Therefore, it can be concluded that the heavy heating firms that benefit from such a scheme did feel the heat and might continue to feel the heat as Xi Jinping remains resolute with his strict COVID policy. Exports to China were down for the month of October. The Chinese appropriation of national resources and revenue from Zimbabwe is comparable to the Western imperialism that led to the underdevelopment of Africa. This time, our supposed liberators have given their approval for and are taking part in Chinese imperialism.
It is the duty of the Minister of Trade and Industry to guard against unfair trade practices and inexpensive imports at Zimbabwe's borders. A compelling example of how to proceed is how President Joe Biden successfully overturned a number of Trump administration initiatives during his first year in office, but he also maintained the $350 billion worth of Chinese import tariffs that his predecessor had placed.
The tariffs apply to a wide range of products made in China, including footwear, bags, bicycles, TVs, and baseball caps. Since many of these products are not produced in the US at a rate that can keep up with demand, the tariffs make it more expensive for American businesses to import these products from China.
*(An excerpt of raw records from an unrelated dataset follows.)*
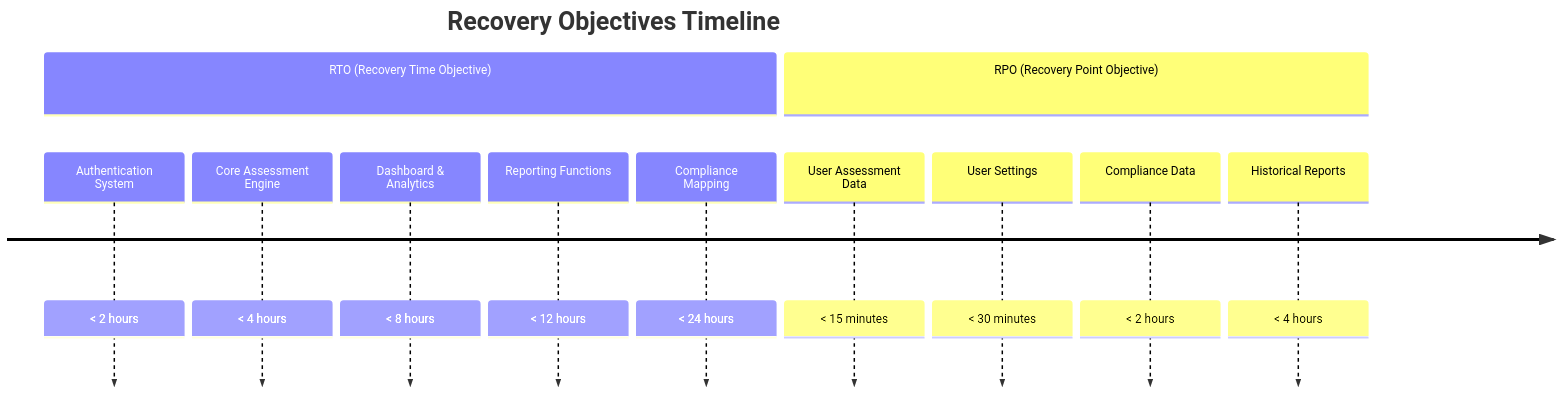
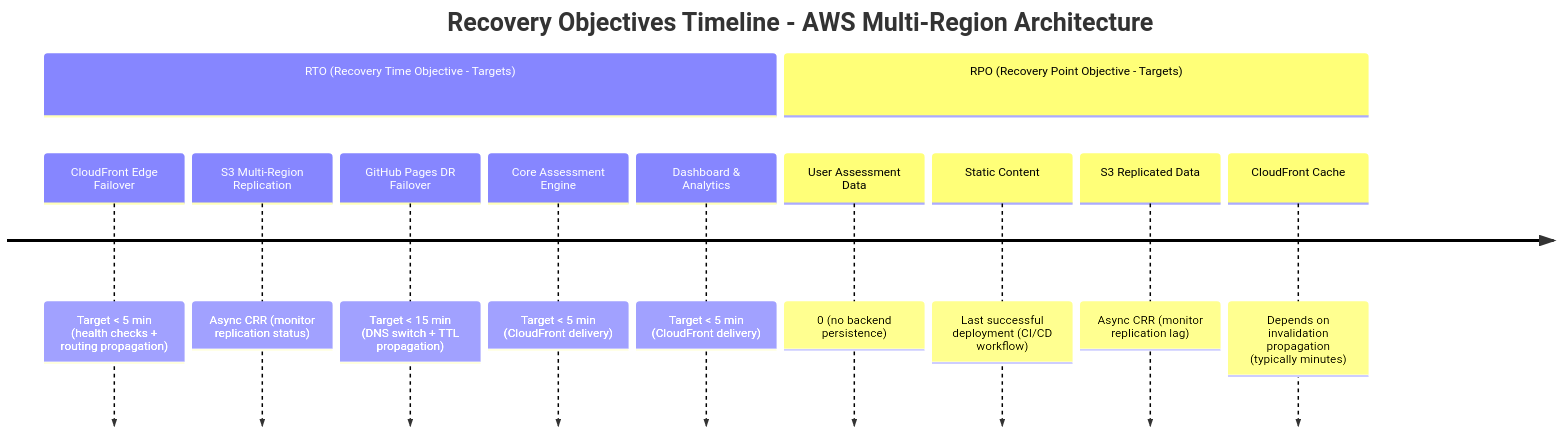
Before and after one commit to Hack23/cia-compliance-manager: the tenth of 33 diagrams in docs/architecture/BCPPlan.md, drawn with Mermaid. The commit also changed other lines of this file and 6 other files, not shown here.

First line of the commit message:
docs: align architecture docs with Hack23 ISMS-PUBLIC standards (#942)

````diff
--- a/docs/architecture/BCPPlan.md
+++ b/docs/architecture/BCPPlan.md
@@ -344,15 +407,15 @@
 ```mermaid
 timeline
-    title Recovery Objectives Timeline
-    section RTO (Recovery Time Objective)
-        Authentication System : < 2 hours
-        Core Assessment Engine : < 4 hours
-        Dashboard & Analytics : < 8 hours
-        Reporting Functions : < 12 hours
-        Compliance Mapping : < 24 hours
-    section RPO (Recovery Point Objective)
-        User Assessment Data : < 15 minutes
-        User Settings : < 30 minutes
-        Compliance Data : < 2 hours
-        Historical Reports : < 4 hours
+    title Recovery Objectives Timeline - AWS Multi-Region Architecture
+    section RTO (Recovery Time Objective - Targets)
+        CloudFront Edge Failover : Target < 5 min (health checks + routing propagation)
+        S3 Multi-Region Replication : Async CRR (monitor replication status)
+        GitHub Pages DR Failover : Target < 15 min (DNS switch + TTL propagation)
+        Core Assessment Engine : Target < 5 min (CloudFront delivery)
+        Dashboard & Analytics : Target < 5 min (CloudFront delivery)
+    section RPO (Recovery Point Objective - Targets)
+        User Assessment Data : 0 (no backend persistence)
+        Static Content : Last successful deployment (CI/CD workflow)
+        S3 Replicated Data : Async CRR (monitor replication lag)
+        CloudFront Cache : Depends on invalidation propagation (typically minutes)
 ```
````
The manufacturing sector's capacity utilization improved progressively from 36% in 2019 to 56% in 2021, highlighting the necessity for the ministry of trade and industry to set the bar high and adopt trade policies that will substantially benefit the country.